#### [Problem statement]
Set every line of the data down again exactly, and keep the pictures out.

=== Data under study ===

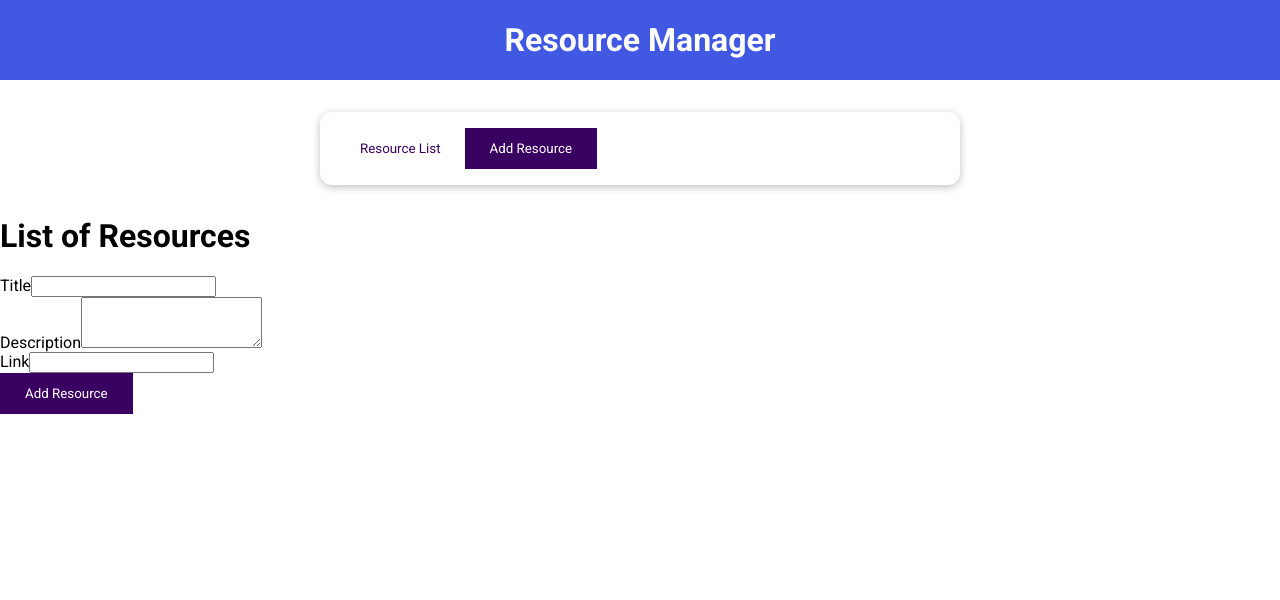
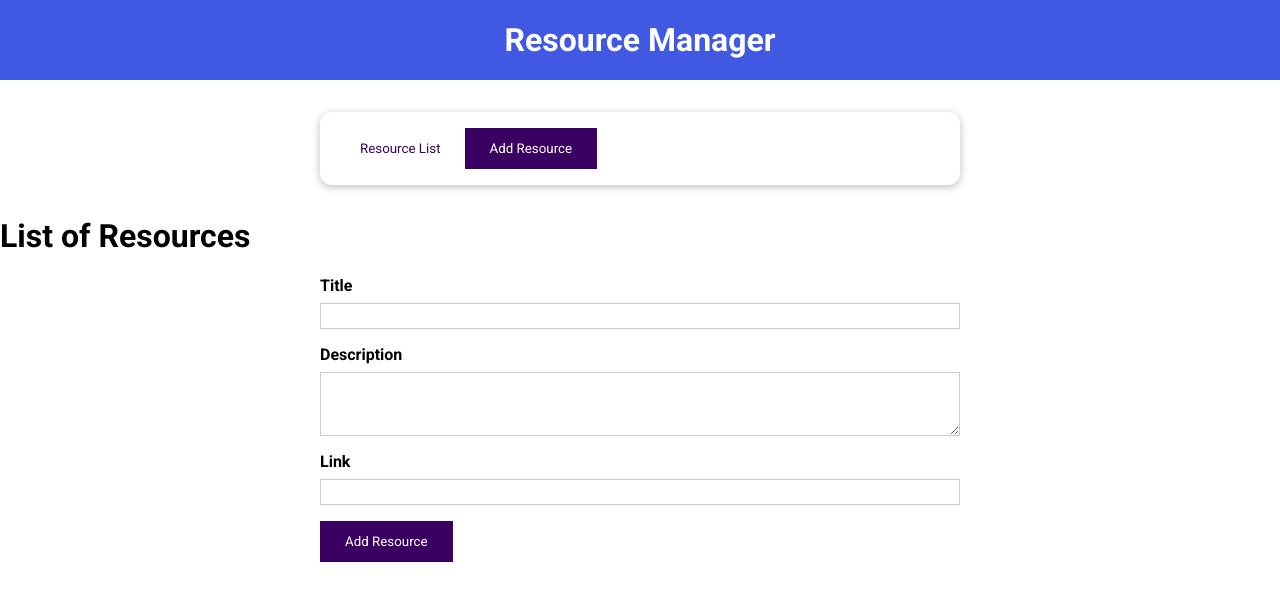
Before and after one commit to yeisson-venencia/resource-list, a Vue app in the folder client/: page / in a window 1280 px wide. Both pictures are taken after a click on the button "Add Resource". Shown: the top 600 px of the page. Built offline with nearby package versions, Linux system fonts and the light colour scheme.

Commit message:
p03/form: adding style to the form

```diff
--- a/client/src/components/resource-form/AddResource.vue
+++ b/client/src/components/resource-form/AddResource.vue
@@ -22,3 +22,38 @@
     </form>
   </div>
 </template>
+
+<style scoped>
+label {
+  font-weight: bold;
+  display: block;
+  margin-bottom: 0.5rem;
+}
+
+input,
+textarea {
+  display: block;
+  width: 100%;
+  font: inherit;
+  padding: 0.15rem;
+  border: 1px solid #ccc;
+}
+
+input:focus,
+textarea:focus {
+  outline: none;
+  border-color: #3a0061;
+  background-color: #f7ebff;
+}
+
+.form-control {
+  margin: 1rem 0;
+}
+
+form {
+  margin: 0;
+  padding: 0;
+  margin: auto;
+  max-width: 40rem;
+}
+</style>
```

===

#### [Solution to the problem]
Before and after one commit to yeisson-venencia/resource-list, a Vue app in the folder client/: page / in a window 1280 px wide. Both pictures are taken after a click on the button "Add Resource". Shown: the top 600 px of the page. Built offline with nearby package versions, Linux system fonts and the light colour scheme.

Commit message:
p03/form: adding style to the form

```diff
--- a/client/src/components/resource-form/AddResource.vue
+++ b/client/src/components/resource-form/AddResource.vue
@@ -22,3 +22,38 @@
     </form>
   </div>
 </template>
+
+<style scoped>
+label {
+  font-weight: bold;
+  display: block;
+  margin-bottom: 0.5rem;
+}
+
+input,
+textarea {
+  display: block;
+  width: 100%;
+  font: inherit;
+  padding: 0.15rem;
+  border: 1px solid #ccc;
+}
+
+input:focus,
+textarea:focus {
+  outline: none;
+  border-color: #3a0061;
+  background-color: #f7ebff;
+}
+
+.form-control {
+  margin: 1rem 0;
+}
+
+form {
+  margin: 0;
+  padding: 0;
+  margin: auto;
+  max-width: 40rem;
+}
+</style>
```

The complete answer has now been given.